Thrive by IU Health

May 10, 2021

Local Business Owner Gives to Racial Equity in Healthcare Fund

Local Business Owner Gives to Racial Equity in Healthcare Fund

If you’ve seen The Wire or Homicide: Life on the Streets, you might think you know what it’s like to grow up in some of Baltimore’s poorest housing projects. Local business owner and philanthropist John Thompson knows too… because he lived it. Thompson was raised in the Lexington Terrace and Perkins projects, where his family struggled to rise above pervasive poverty and racial injustice.

Now, Thompson, a Cornell and Columbia-educated chemical engineer, is the owner of four Indianapolis-area businesses. He has sat on the boards of countless local, regional and statewide organizations, including Riley Children’s Foundation, and is committed to driving real change in his community.

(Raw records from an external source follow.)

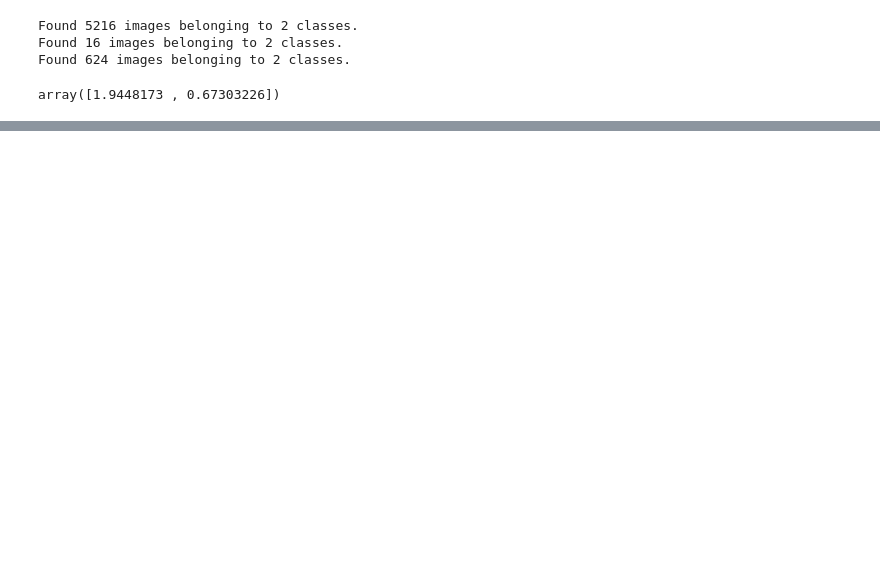
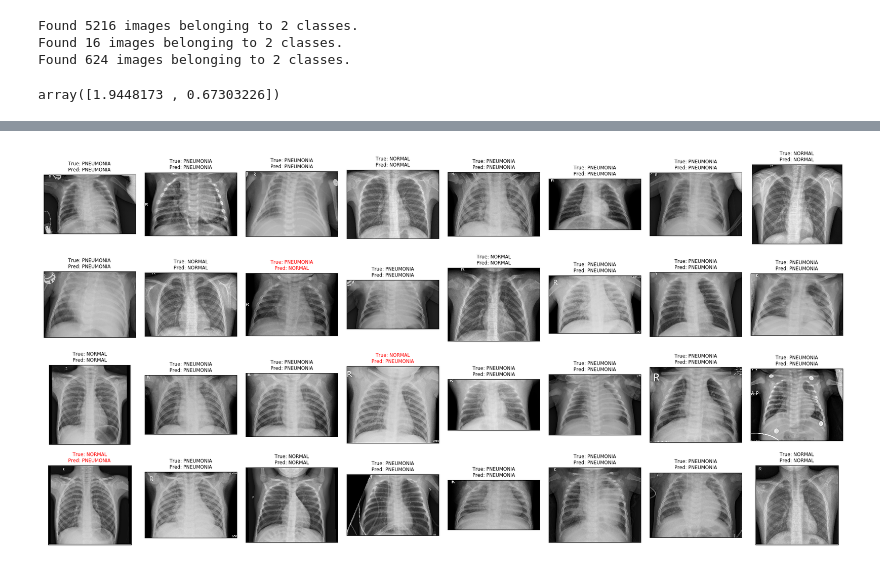
Before and after one commit to kenNicholaus/pneumonia_detection, a Jupyter notebook: pneumonia_detection_using_MobileNet_Transfer_Learning.ipynb, the cells around one changed output, grey strips where cells are left out. Cells and saved outputs as stored; diff of their text form; code cells hidden in the pictures; blank space fills up the shorter version.

```diff
--- a/pneumonia_detection_using_MobileNet_Transfer_Learning.ipynb
+++ b/pneumonia_detection_using_MobileNet_Transfer_Learning.ipynb
@@ -311,0 +377,32 @@ ROC_AUC_SCORE ;  74.5 %
+# %%
+def get_reset_plot_params(figsize=(15, 5), title="", xlabel ="", ylabel="", legends=[], title_fontsize = 18, label_fontsize = 14, image_file_name="", save = False, dpi=100, update_image=True):
+    plot_params = {}
+
+    plot_params["figsize"] = figsize
+
+    plot_params["title"] = title
+
+    plot_params["xlabel"] = xlabel
+    plot_params["ylabel"] = ylabel
+
+    plot_params["legends"] = legends
+
+    plot_params["title_fontsize"] = title_fontsize
+    plot_params["axes.titlesize"] = "small"
+    plot_params["label_fontsize"] = label_fontsize
+
+    plot_params["image_file_name"] = image_file_name
+    plot_params["save"] = save
+    plot_params["update_image"] = update_image
+
+    plot_params["subplot"] = None
+    return plot_params
+# %%
+dpi=100
+ncols = 8
+nrows = 4
+count = ncols*nrows
+subplot_params = get_reset_subplot_params(nrows, ncols, dpi)
+plot_params = get_reset_plot_params()
+class_map = {v: k for k, v in test_generator.class_indices.items()}
+image_file_name_batch = image_path+"/result/result"
@@ -311,0 +418,5 @@ ROC_AUC_SCORE ;  74.5 %
+# %%
+
+show_predictions(y_img_batch, y_true_batch, y_pred_batch, subplot_params, plot_params, class_map, test_path, image_file_name_batch, count=count, sample=True)
+# %% [output]
+[figure, added]
```
Also changed, not shown: parts of 14 cells of this notebook.
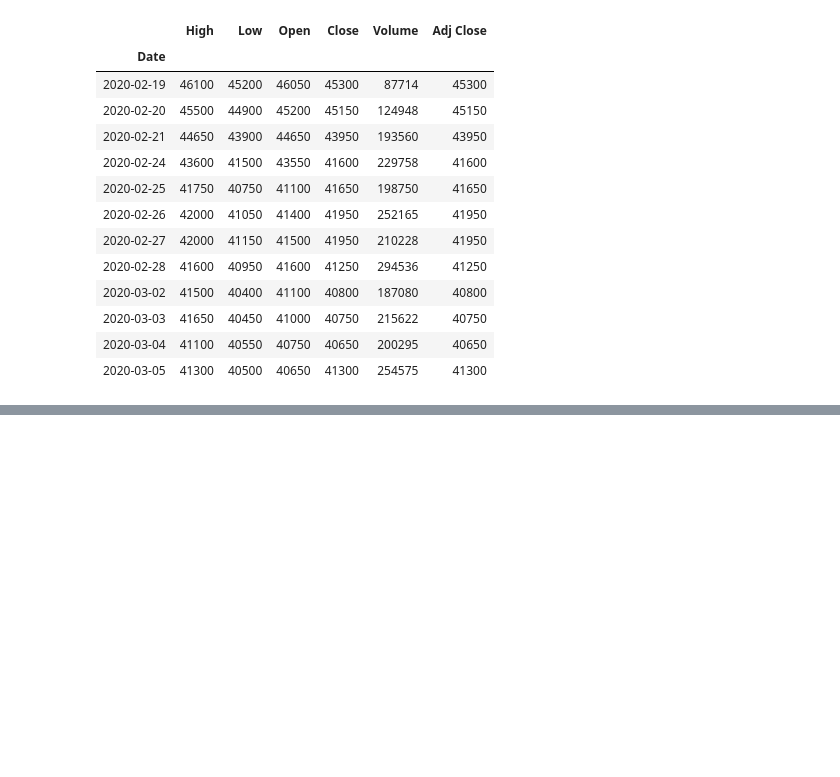
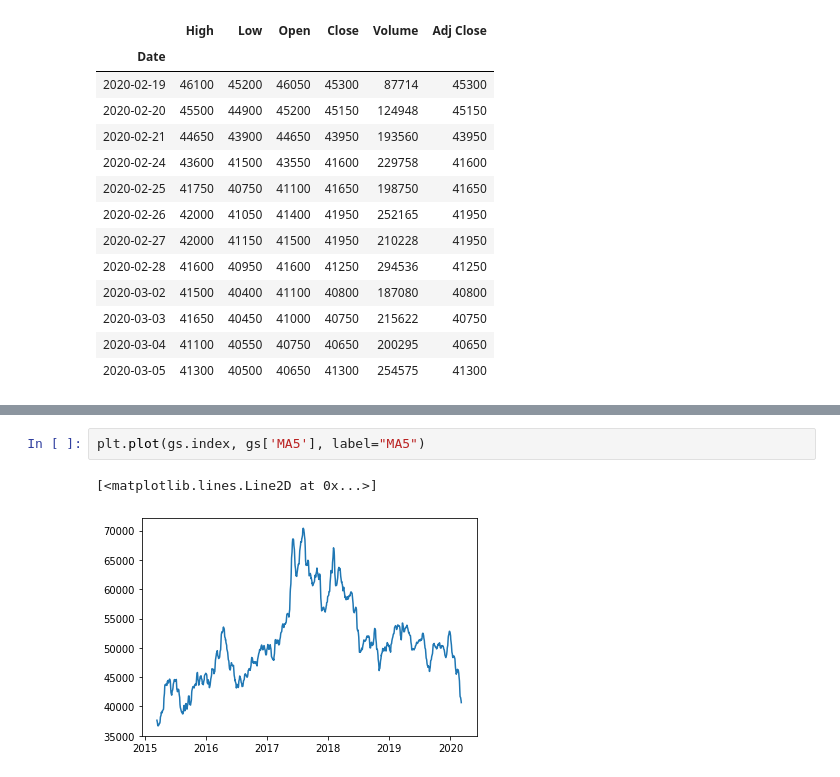
Before and after one commit to heeewo/CHOIHUIJAE, a Jupyter notebook: DataReader/primary.ipynb, the cells around one changed output, grey strips where cells are left out. Saved outputs shown, nothing was run; the diff lists cells and outputs as text; blank space fills up the shorter version.

```diff
--- a/DataReader/primary.ipynb
+++ b/DataReader/primary.ipynb
@@ -27,0 +162,5 @@ gs
+# %%
+plt.plot(gs.index, gs['MA5'], label="MA5")
+# %% [output]
+[<matplotlib.lines.Line2D at 0x...>]
+[figure, added]
```
Also changed, not shown: parts of 27 cells of this notebook, 4 other files.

When he heard that IU Health was tackling issues near and dear to his heart with the creation of the Racial Equity in Healthcare Fund, he was inspired to give and is ecstatic his gift will support solutions to improve Indiana’s horrific infant mortality rates through Cradle Indianapolis: a coalition dedicated to lowering the infant mortality rate in the Hoosier state, especially among African Americans.

“Getting more infants to their first birthday and beyond is the goal of many organizations and our governor. This effort with Cradle Indianapolis and other programs should accelerate progress in a meaningful way," Thompson said.

Now, he’s hoping his gift will inspire others to join him and donate to the fund.

Thompson will give in the form of an annual gift of $5,000 over the course of five years, for a total of $25,000.

As Thompson says, “philanthropy is a multiplier.” Having once been a recipient of this kind of generosity, Thompson knows that giving has a ripple effect and is hopeful local community members, and in particular, the African American community, will join him to support IU Health Foundation as they work to make a real change.

Thompson says that after the racial and social unrest of the last year, the nation is beginning to open its eyes to the injustice and inequality that still exists for Blacks and other minority groups. And that, he says, is the first step toward making needed change.

“There is momentum for change. There is a model being put in place for change. We’ve all been looking for change. Let’s invest in change.”

In addition to Cradle Indianapolis, he hopes to see the fund support new initiatives that will address social determinants of health and provide training to team members to break down problematic cultural barriers.

To join Mr. Thompson in giving to the Racial Equity in Healthcare Fund, visit the IU Health Foundation giving page and choose “IU Health Statewide.” Under “Donation Amount,” choose “Statewide Racial Equity in Healthcare Fund.”